GIVEN RECORDS START

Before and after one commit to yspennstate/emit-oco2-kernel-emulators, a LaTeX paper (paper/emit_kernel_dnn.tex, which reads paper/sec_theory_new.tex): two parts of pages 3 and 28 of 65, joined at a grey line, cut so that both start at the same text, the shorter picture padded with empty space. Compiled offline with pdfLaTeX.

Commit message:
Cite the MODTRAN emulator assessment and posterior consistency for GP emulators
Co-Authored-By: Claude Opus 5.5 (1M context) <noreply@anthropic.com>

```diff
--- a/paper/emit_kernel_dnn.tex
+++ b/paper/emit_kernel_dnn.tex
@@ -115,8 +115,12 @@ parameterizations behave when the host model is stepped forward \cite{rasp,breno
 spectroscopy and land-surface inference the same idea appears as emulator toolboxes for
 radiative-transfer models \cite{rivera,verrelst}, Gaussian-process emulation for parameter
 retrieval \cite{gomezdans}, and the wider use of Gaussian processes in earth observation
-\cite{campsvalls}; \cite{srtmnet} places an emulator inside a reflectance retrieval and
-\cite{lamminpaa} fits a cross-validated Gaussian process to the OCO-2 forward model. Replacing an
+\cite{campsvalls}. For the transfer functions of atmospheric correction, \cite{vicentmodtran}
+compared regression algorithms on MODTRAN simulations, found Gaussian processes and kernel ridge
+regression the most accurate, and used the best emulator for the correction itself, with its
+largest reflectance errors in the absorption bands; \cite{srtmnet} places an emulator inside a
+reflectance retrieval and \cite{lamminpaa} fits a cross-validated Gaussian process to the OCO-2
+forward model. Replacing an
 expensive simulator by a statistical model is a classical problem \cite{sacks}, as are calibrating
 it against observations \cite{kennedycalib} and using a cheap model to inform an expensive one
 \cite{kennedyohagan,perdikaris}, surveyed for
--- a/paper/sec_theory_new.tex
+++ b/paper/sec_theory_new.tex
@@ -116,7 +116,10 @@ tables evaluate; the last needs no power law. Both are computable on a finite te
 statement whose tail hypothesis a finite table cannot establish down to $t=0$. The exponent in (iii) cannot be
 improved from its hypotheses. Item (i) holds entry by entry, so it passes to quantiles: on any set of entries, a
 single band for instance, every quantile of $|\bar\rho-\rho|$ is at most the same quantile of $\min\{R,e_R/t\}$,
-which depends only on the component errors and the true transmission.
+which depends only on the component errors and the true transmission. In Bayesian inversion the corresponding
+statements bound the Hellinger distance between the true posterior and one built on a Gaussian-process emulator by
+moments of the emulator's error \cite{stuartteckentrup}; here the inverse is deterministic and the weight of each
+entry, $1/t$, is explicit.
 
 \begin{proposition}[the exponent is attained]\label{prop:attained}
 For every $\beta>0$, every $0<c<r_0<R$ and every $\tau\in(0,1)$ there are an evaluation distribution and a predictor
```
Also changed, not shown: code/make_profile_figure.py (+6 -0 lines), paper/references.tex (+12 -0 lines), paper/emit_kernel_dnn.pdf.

GIVEN RECORDS END

WHAT YOU SHOULD DO |
What is needed is an exact repetition of the lines from the first line of the records through the line containing "Cite the MODTRAN", both ends included, and nothing more.

ANSWER TO THIS PROBLEM |
Before and after one commit to yspennstate/emit-oco2-kernel-emulators, a LaTeX paper (paper/emit_kernel_dnn.tex, which reads paper/sec_theory_new.tex): two parts of pages 3 and 28 of 65, joined at a grey line, cut so that both start at the same text, the shorter picture padded with empty space. Compiled offline with pdfLaTeX.

Commit message:
Cite the MODTRAN emulator assessment and posterior consistency for GP emulators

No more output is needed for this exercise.